(i) A ‘Population’ the term used in the science of ecology represents a group of individual organism of the same species in a given area.

(ii) A Community is a group of populations of various species in a particular unit area. It may include are plants, all animals, and microorganisms. A community is formed by the inter­actions among populations of living animals and plants. It is a convenient biotic sub-division within an ecosystem.

Two concepts are of considerable importance within a community: habitat and niche. Habitat is defined as the specific physical location of an organism, characterized by its biotic and physical characteristics to which the organism must become adapted to survive.

Habitats can be examined at different scales: the macroscale, the mesoscale and the micro scale. Most species have specific habitat requirements with definite limits and sustaining nutrients.


Niche (French nicher, ‘to nest’) means the optimum habitat in an environment for a specific organism. According to Odum, the term ecological niche means the role that the organism plays in the ecosystem.

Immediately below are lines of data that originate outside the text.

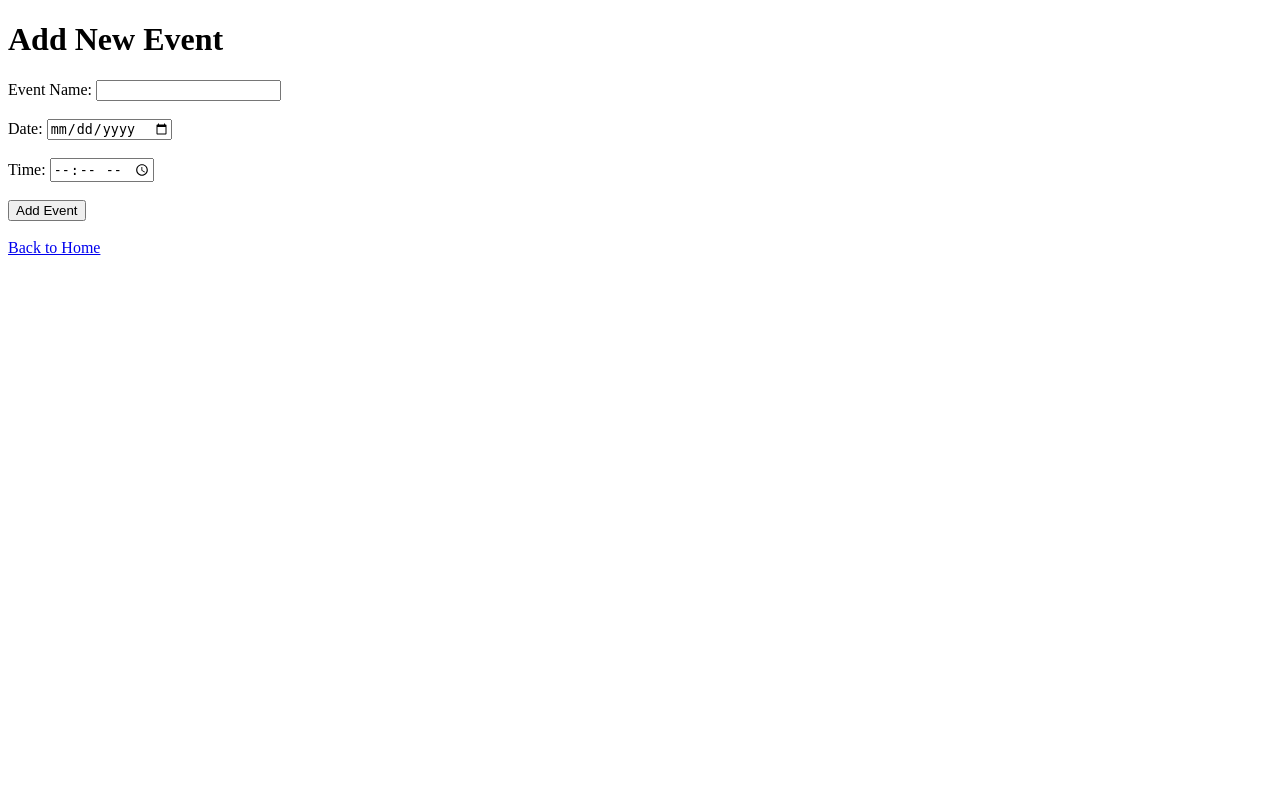
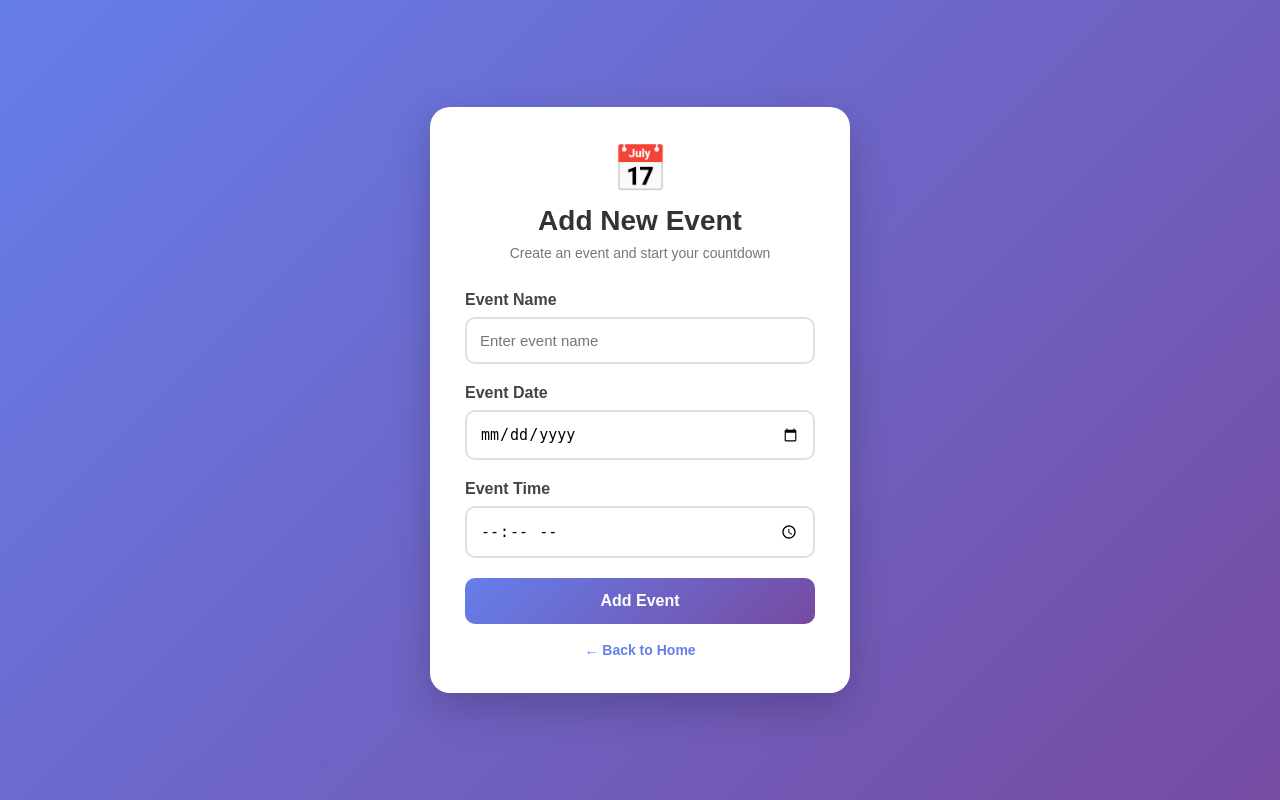
Before and after one commit to ajayraj12342021/Event_Countdown_Timer, a Django app: page /add_event/ in a window 1280 px wide. Run offline with Django 5.2, Linux system fonts and the light colour scheme.

Commit message:
Improved add event page

```diff
--- a/myapp/templates/add_event.html
+++ b/myapp/templates/add_event.html
@@ -1,21 +1,161 @@
 <!DOCTYPE html>
 <html>
 <head>
-    <title>Add Event</title>
+    <title>Add New Event</title>
+
+    <style>
+        * {
+            box-sizing: border-box;
+            margin: 0;
+            padding: 0;
+        }
+
+        body {
+            min-height: 100vh;
+            font-family: Arial, sans-serif;
+            background: linear-gradient(135deg, #667eea, #764ba2);
+            display: flex;
+            justify-content: center;
+            align-items: center;
+        }
+
+        .event-container {
+            width: 420px;
+            background: white;
+            padding: 35px;
+            border-radius: 20px;
+            box-shadow: 0 15px 40px rgba(0, 0, 0, 0.2);
+        }
+
+        .event-container h1 {
+            text-align: center;
+            color: #333;
+            margin-bottom: 8px;
+            font-size: 28px;
+        }
+
+        .subtitle {
+            text-align: center;
+            color: #777;
+            margin-bottom: 30px;
+            font-size: 14px;
+        }
+
+        .form-group {
+            margin-bottom: 20px;
+        }
+
+        label {
+            display: block;
+            margin-bottom: 8px;
+            color: #444;
+            font-weight: bold;
+        }
+
+        input {
+            width: 100%;
+            padding: 13px;
+            border: 2px solid #e0e0e0;
+            border-radius: 10px;
+            font-size: 15px;
+            outline: none;
+            transition: 0.3s;
+        }
+
+        input:focus {
+            border-color: #667eea;
+            box-shadow: 0 0 8px rgba(102, 126, 234, 0.25);
+        }
+
+        .add-btn {
+            width: 100%;
+            padding: 14px;
+            border: none;
+            border-radius: 10px;
+            background: linear-gradient(135deg, #667eea, #764ba2);
+            color: white;
+            font-size: 16px;
+            font-weight: bold;
+            cursor: pointer;
+            transition: 0.3s;
+        }
+
+        .add-btn:hover {
+            transform: translateY(-2px);
+            box-shadow: 0 8px 18px rgba(102, 126, 234, 0.35);
+        }
+
+        .back-btn {
+            display: block;
+            text-align: center;
+            margin-top: 18px;
+            color: #667eea;
+            text-decoration: none;
+            font-size: 14px;
+            font-weight: bold;
+        }
+
+        .back-btn:hover {
+            text-decoration: underline;
+        }
+
+        .icon {
+            text-align: center;
+            font-size: 45px;
+            margin-bottom: 10px;
+        }
+    </style>
 </head>
+
 <body>
-    <h1>Add New Event</h1>
-    <form method="post">
-        {% csrf_token %}
-        <label for="name">Event Name:</label>
-        <input type="text" id="name" name="name" required><br><br>
-        <label for="date">Date:</label>
-        <input type="date" id="date" name="date" required><br><br>
-        <label for="time">Time:</label>
-        <input type="time" id="time" name="time" required><br><br>
-        <button type="submit">Add Event</button>
-    </form>
-    <br>
-    <a href="{% url 'home' %}">Back to Home</a>
+
+    <div class="event-container">
+
+        <div class="icon">📅</div>
+
+        <h1>Add New Event</h1>
+
+        <p class="subtitle">
+            Create an event and start your countdown
+        </p>
+
+        <form method="POST">
+
+            {% csrf_token %}
+
+            <div class="form-group">
+                <label>Event Name</label>
+                <input type="text"
+                       name="Event_name"
+                       placeholder="Enter event name"
+                       required>
+            </div>
+
+            <div class="form-group">
+                <label>Event Date</label>
+                <input type="date"
+                       name="date"
+                       required>
+            </div>
+
+            <div class="form-group">
+                <label>Event Time</label>
+                <input type="time"
+                       name="time"
+                       required>
+            </div>
+
+            <button type="submit" class="add-btn">
+                Add Event
+            </button>
+
+        </form>
+
+        <a href="{% url 'home' %}" class="back-btn">
+            ← Back to Home
+        </a>
+
+    </div>
+
 </body>
 </html>
```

It also means a set of conditions within which each kind of organism can operate or does operate. It is the way an organism obtains and sustains the physical, chemical and biological factors it needs to survive.

There are three aspects of ecological niche: the habitat niche, the trophic niche, and the reproductive niche.

According to the competitive exclusion principle, no two species can occupy the same niche (food or space) successfully in a stable community. Some species have symbiotic relationship, which is mutually beneficial and sustains each organism.


On the contrary, some species have parasitic relationship i.e. one species kills the other species, thus destroying the parasite’s own niche and habitat.

(iii) An ecosystem:

An ecosystem is the interaction of many communities with the abiotic components of its physical environment. Most often organisms live in groups which is called population. The populations occupying a given area form a community.

The populations and their physical habitat function together as an ecosystem. Such a system may be defined in terms of flora, fauna or both. An ecosystem may be very large like the tropical rain forest of the equatorial region or very small like the small community of bacteria in a dead animal.


A very clear definition of ecosystem is given by F.R. Fosbery (1963). According to him, “an ecosystem is a functioning and interacting system composed of one or more living organisms and their effective environment in a biological, chemical and physical sense, and is a concept applicable at any scale ranging from the planet earth as an ecosystem down to the smallest patch of moss and lichen on a rock surface.”

The term ‘ecosystem’ was coined by A.G. Tansley in 1935. The term ecosystem is self- defining: eco indicates environmental and system indicates a group of coordinated parts.